■ Task description
Scan the lines below for "width" and copy the matches.

══ Study material

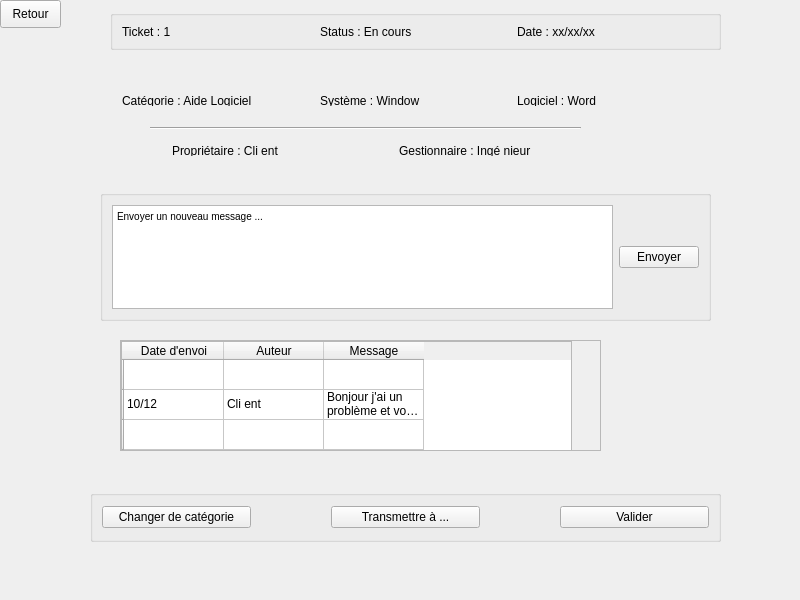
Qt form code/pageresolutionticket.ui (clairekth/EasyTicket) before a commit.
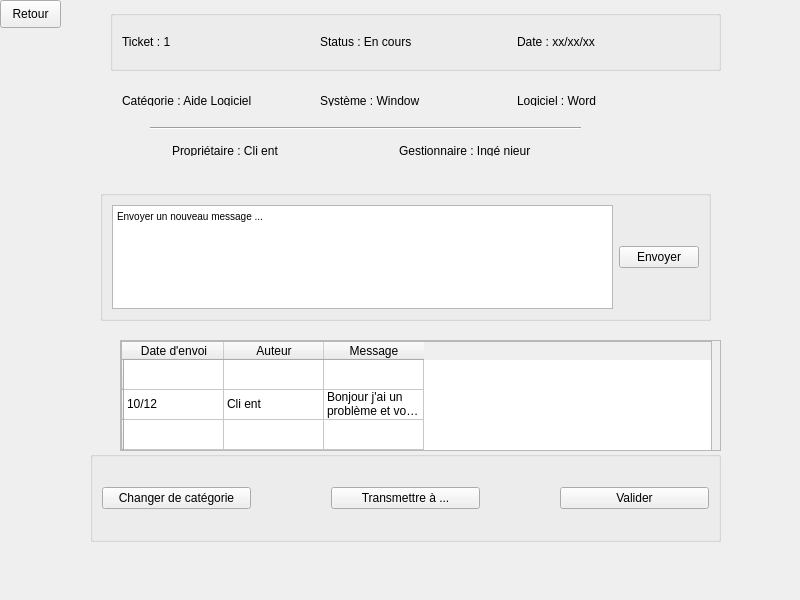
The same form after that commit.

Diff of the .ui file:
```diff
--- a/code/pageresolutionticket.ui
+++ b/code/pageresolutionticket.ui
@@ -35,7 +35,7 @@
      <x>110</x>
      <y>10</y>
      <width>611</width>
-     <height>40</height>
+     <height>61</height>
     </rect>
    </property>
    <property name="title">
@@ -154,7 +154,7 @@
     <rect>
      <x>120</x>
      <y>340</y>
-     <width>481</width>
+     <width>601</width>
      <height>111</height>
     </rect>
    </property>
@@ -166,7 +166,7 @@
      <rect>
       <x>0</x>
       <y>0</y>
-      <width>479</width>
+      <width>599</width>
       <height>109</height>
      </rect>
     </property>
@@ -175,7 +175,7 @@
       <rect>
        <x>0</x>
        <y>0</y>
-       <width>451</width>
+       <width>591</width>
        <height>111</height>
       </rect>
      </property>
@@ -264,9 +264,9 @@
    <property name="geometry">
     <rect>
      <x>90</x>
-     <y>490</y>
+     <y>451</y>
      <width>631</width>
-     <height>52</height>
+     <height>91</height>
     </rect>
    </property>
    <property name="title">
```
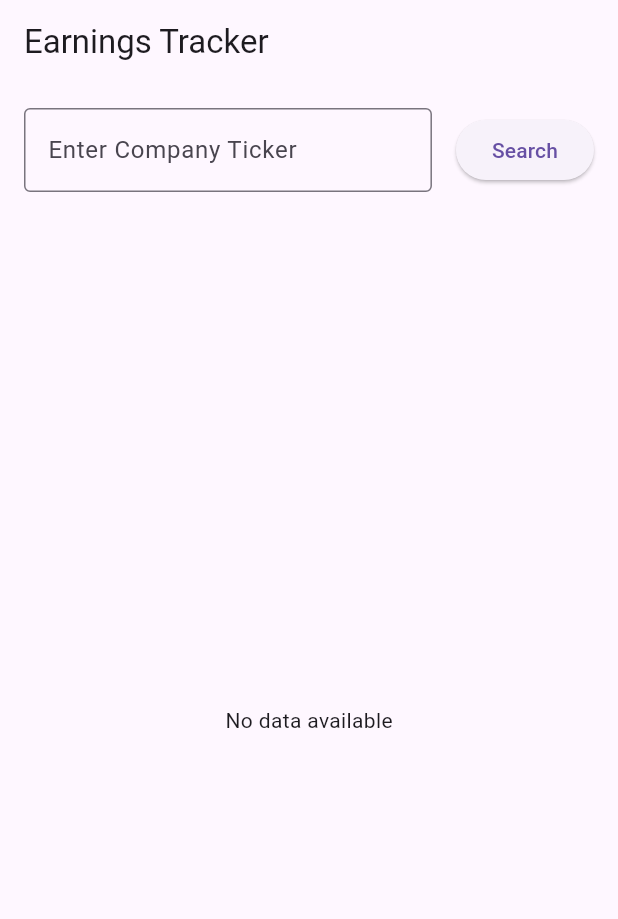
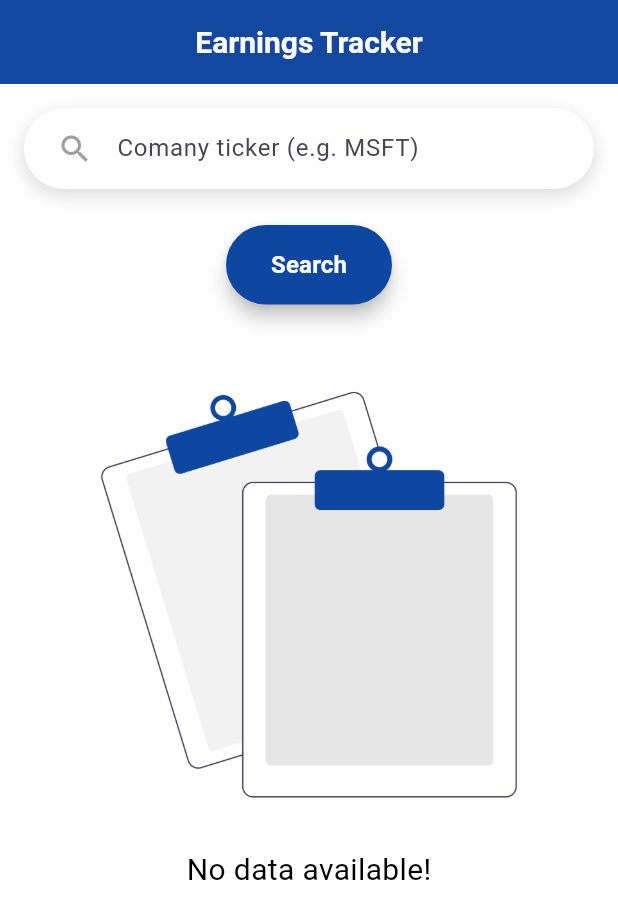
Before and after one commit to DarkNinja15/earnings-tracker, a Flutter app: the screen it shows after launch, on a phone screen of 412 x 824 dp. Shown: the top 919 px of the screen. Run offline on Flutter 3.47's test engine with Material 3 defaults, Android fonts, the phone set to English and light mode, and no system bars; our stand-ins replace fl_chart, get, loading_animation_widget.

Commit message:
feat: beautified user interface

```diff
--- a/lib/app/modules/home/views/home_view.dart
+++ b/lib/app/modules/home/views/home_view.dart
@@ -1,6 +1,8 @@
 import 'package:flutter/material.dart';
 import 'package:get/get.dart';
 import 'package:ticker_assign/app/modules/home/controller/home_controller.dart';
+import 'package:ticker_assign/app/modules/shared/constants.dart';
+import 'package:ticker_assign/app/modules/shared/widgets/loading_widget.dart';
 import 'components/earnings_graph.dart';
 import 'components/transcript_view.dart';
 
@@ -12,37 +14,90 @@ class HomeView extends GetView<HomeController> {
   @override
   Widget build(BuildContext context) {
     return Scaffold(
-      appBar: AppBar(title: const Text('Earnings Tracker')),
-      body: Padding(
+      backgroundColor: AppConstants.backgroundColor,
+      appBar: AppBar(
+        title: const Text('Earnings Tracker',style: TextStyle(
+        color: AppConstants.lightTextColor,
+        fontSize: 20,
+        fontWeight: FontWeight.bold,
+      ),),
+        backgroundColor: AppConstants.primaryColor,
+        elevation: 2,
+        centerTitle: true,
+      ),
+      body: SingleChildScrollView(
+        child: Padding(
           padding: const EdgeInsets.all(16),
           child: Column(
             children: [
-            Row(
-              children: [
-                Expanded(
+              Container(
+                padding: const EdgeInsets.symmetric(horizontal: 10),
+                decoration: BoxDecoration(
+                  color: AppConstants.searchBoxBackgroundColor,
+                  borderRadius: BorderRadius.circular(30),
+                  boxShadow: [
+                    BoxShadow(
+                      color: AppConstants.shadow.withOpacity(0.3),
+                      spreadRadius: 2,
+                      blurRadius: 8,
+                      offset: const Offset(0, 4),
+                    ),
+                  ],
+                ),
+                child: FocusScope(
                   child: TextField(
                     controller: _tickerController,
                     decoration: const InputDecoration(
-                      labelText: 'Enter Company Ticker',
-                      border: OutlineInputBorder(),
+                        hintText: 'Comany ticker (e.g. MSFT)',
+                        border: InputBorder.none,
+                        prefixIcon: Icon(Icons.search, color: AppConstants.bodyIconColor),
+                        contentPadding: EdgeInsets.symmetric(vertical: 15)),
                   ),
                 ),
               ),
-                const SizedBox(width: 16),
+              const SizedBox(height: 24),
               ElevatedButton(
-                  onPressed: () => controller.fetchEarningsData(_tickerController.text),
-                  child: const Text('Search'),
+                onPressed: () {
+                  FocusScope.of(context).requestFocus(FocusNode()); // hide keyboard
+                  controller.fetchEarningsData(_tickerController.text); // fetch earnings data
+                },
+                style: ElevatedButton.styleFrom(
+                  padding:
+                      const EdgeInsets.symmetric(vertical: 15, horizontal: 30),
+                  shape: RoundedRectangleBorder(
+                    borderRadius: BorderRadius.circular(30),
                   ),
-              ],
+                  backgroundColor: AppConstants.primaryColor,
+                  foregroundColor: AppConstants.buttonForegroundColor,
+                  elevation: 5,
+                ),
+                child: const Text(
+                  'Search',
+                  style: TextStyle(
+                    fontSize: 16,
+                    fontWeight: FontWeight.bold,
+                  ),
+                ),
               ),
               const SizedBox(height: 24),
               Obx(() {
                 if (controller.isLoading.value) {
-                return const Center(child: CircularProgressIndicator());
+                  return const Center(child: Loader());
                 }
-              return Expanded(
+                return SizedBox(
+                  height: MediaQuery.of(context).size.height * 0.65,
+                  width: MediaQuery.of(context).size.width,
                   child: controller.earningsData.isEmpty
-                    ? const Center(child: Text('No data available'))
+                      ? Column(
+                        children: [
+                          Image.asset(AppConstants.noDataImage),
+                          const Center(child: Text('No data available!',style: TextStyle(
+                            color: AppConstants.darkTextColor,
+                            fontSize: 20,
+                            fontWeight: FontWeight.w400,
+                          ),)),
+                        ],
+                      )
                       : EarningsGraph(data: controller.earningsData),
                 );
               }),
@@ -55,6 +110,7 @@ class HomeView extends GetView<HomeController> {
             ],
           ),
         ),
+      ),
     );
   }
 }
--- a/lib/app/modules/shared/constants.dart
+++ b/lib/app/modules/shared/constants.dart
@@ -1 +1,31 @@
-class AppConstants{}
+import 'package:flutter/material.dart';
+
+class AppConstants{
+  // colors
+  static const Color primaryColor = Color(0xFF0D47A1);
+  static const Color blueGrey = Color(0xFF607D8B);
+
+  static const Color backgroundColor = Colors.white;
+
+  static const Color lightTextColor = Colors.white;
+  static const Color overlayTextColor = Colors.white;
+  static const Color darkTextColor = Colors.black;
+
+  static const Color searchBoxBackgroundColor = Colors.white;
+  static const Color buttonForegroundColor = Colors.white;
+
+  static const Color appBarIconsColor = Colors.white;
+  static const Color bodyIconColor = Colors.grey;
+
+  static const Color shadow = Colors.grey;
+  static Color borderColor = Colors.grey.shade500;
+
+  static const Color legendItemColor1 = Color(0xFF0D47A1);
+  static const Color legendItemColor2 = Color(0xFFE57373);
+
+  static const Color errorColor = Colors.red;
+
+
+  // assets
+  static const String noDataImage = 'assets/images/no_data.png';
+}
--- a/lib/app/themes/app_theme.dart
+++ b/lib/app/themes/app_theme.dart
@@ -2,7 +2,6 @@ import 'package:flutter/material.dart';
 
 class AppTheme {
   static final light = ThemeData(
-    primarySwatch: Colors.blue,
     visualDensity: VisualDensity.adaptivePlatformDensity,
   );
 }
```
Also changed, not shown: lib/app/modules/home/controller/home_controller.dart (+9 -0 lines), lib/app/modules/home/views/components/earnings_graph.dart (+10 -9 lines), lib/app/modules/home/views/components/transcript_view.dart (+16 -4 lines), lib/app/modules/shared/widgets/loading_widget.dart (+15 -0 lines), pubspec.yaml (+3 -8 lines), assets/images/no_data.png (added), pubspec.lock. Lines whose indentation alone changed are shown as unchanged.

════

■ Solved exercise
      <width>611</width>
-     <width>481</width>
+     <width>601</width>
-      <width>479</width>
+      <width>599</width>
-       <width>451</width>
+       <width>591</width>
      <width>631</width>
-                const SizedBox(width: 16),
+                  width: MediaQuery.of(context).size.width,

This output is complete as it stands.